Establishing effective roles and team structures
Academic developers can be positioned in varying roles within projects, often determined by where in the project life cycle they become involved. As initiators of projects, academic developers are well positioned to lead or strategically invite leadership from another part of the institution. As project managers, academic developers can navigate the course of a project, influence its strategic positioning, build relationships across an institution and generate conversations that will begin the change process in advance of implementation. As project team members, academic developers can be active in contributing and drawing out the ideas of others, facilitating collaboration, and having input into the direction the project takes. In all of these positions within a project, the academic developer will need to be welcoming of and open to the opinions of others, keep the improvement of student learning at the fore of any programme outcomes, and keep project outcomes flexible and responsive to changing environments and local contexts. In addition, academic developers need to ensure that the role and team structures employed within a project are the most appropriate to achieve the objectives and enable change management. To meet this enlarged range of needs, we need to consider moving beyond conventional or traditional project team structures.
Appropriate management and methodology
Case study 6: Minimising project paperwork and bureaucracy: The ‘two-sides-of-the page’ approach from the Bradford project on Inclusivity
This project was one of ten in the HEA’s inclusion change programme ‘Developing and Embedding Inclusive Policy and Practice in Higher Education’, launched in April 2007 (May and Bridger, 2010). The University of Bradford project aimed to develop an inclusive campus.
For the purposes of this chapter, we focus on the simplified approach to project administration which was highlighted by the programme consultants as a particular strength. Rather than use the initially suggested approach to project management, which seemed to the Bradford team to be heavily based on Prince2 methodology, the team decided that a simpler approach was necessary to focus attention on the overall aims of the project and assist collaborative communication. The team settled on a two-sides-of-the-page approach. Two documents provided the main agenda for each team meeting – a one-page concept map which summarised the main objectives and required activities of the project, and an action tracker which recorded progress on each of the agreed actions. The action tracker obviously expanded to significantly more than one page as the project developed, but the team felt that this very simple set of documents maintained a constant focus on the very ambitious overall objectives.

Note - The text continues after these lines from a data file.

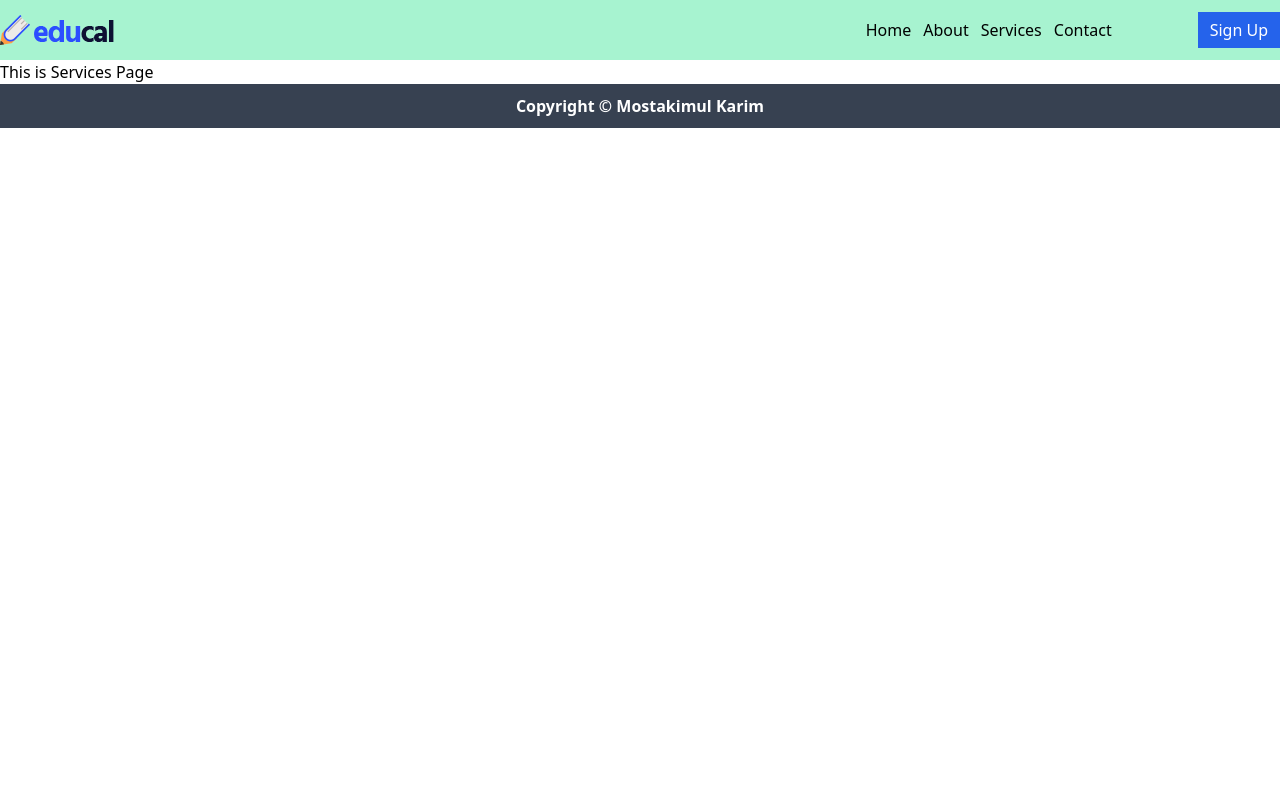
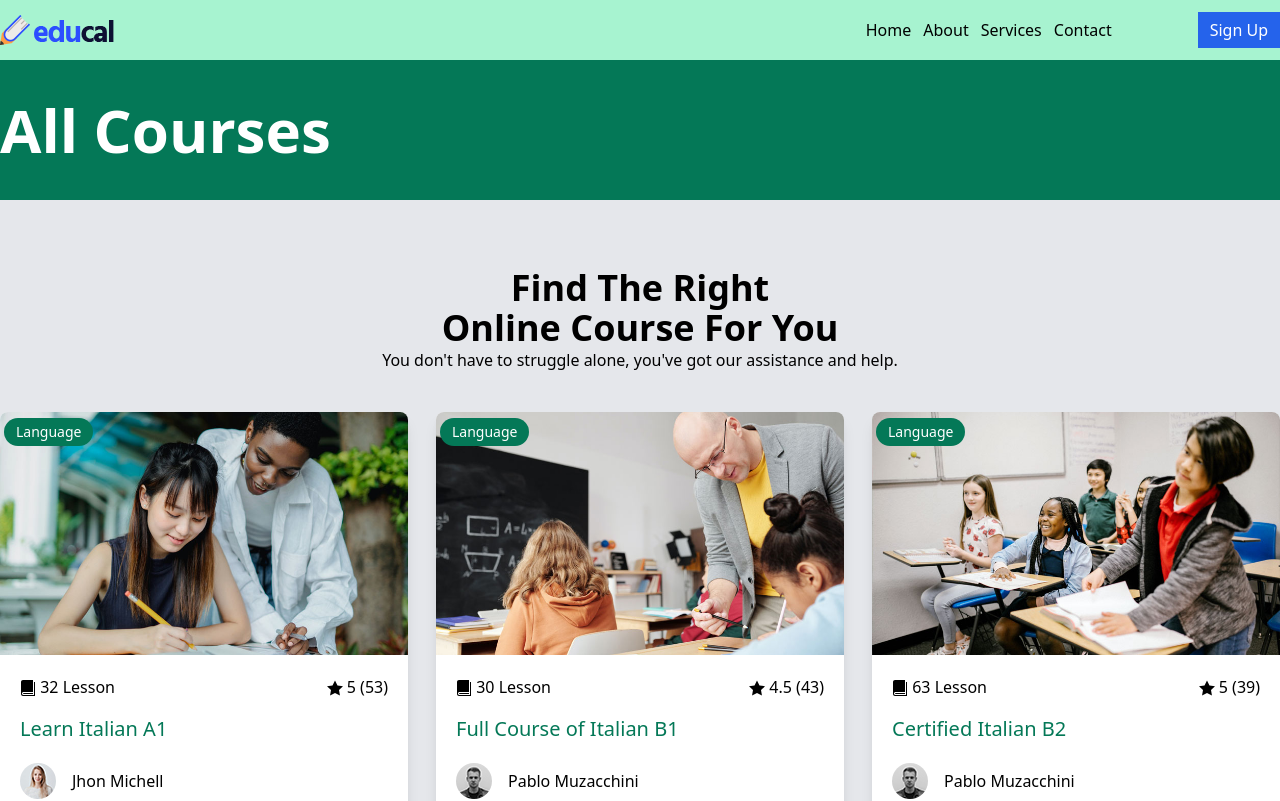
Before and after one commit to Mostakimul/react-educal, a React (Create React App) app: page /services in a window 1280 px wide. Shown: the top 801 px of the page. Built offline with nearby package versions, Linux system fonts and the light colour scheme.

Commit message:
All Services course page completed

```diff
--- a/src/pages/Services.js
+++ b/src/pages/Services.js
@@ -1,9 +1,15 @@
 import React from 'react';
+import Courses from '../components/Courses/Courses';
 
 const Services = () => {
   return (
-    <div>
-      <h3>This is Services Page</h3>
+    <div className="bg-green-700">
+      <div className="container mx-auto text-white">
+        <h2 className="text-6xl font-semibold py-10">All Courses</h2>
+      </div>
+      <section className="bg-gray-200 py-12">
+        <Courses></Courses>
+      </section>
     </div>
   );
 };
```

A concept map has advantages over a traditional project description. It can provide an overview of the key components and the relationships between them, which can be difficult to demonstrate in a written text. This reflects the considerable literature on concept mapping as an important tool for the ‘improvement of education and the creation and use of knowledge’ (Novak, 2010, p. xiv). The development of accessible software across a range of platforms (PC, Mac and now iPad) means that users can create maps of the sort used in this chapter after only a few minutes of learning.
About the Editors
David Baume is an independent international higher education researcher, evaluator, consultant, staff and educational developer and writer.
Celia Popovic is Director of Teaching Commons at York University, Toronto, Canada.